----- DATA TO PROCESS -----
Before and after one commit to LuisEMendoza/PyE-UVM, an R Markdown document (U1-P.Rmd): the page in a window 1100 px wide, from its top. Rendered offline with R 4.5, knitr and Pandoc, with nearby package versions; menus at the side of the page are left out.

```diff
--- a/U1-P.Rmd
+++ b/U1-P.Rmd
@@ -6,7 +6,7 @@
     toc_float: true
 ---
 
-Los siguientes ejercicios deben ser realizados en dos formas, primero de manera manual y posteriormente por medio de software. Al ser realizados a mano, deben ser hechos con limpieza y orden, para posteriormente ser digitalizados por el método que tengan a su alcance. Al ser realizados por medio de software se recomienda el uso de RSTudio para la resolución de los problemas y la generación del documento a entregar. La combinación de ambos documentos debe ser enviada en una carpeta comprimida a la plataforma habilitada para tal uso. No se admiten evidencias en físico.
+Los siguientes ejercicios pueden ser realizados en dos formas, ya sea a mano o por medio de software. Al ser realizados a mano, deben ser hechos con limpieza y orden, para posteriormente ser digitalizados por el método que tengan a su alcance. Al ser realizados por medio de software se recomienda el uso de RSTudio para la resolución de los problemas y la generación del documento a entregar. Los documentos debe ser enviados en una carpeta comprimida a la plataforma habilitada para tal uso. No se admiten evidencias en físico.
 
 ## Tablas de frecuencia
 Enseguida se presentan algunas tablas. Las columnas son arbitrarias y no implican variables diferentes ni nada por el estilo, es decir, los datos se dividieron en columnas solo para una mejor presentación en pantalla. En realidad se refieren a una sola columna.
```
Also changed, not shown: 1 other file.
-----
- **WORK TO COMPLETE**
Each of the entries above needs to be given again exactly.

- **YOUR RESPONSE**
Before and after one commit to LuisEMendoza/PyE-UVM, an R Markdown document (U1-P.Rmd): the page in a window 1100 px wide, from its top. Rendered offline with R 4.5, knitr and Pandoc, with nearby package versions; menus at the side of the page are left out.

```diff
--- a/U1-P.Rmd
+++ b/U1-P.Rmd
@@ -6,7 +6,7 @@
     toc_float: true
 ---
 
-Los siguientes ejercicios deben ser realizados en dos formas, primero de manera manual y posteriormente por medio de software. Al ser realizados a mano, deben ser hechos con limpieza y orden, para posteriormente ser digitalizados por el método que tengan a su alcance. Al ser realizados por medio de software se recomienda el uso de RSTudio para la resolución de los problemas y la generación del documento a entregar. La combinación de ambos documentos debe ser enviada en una carpeta comprimida a la plataforma habilitada para tal uso. No se admiten evidencias en físico.
+Los siguientes ejercicios pueden ser realizados en dos formas, ya sea a mano o por medio de software. Al ser realizados a mano, deben ser hechos con limpieza y orden, para posteriormente ser digitalizados por el método que tengan a su alcance. Al ser realizados por medio de software se recomienda el uso de RSTudio para la resolución de los problemas y la generación del documento a entregar. Los documentos debe ser enviados en una carpeta comprimida a la plataforma habilitada para tal uso. No se admiten evidencias en físico.
 
 ## Tablas de frecuencia
 Enseguida se presentan algunas tablas. Las columnas son arbitrarias y no implican variables diferentes ni nada por el estilo, es decir, los datos se dividieron en columnas solo para una mejor presentación en pantalla. En realidad se refieren a una sola columna.
```
Also changed, not shown: 1 other file.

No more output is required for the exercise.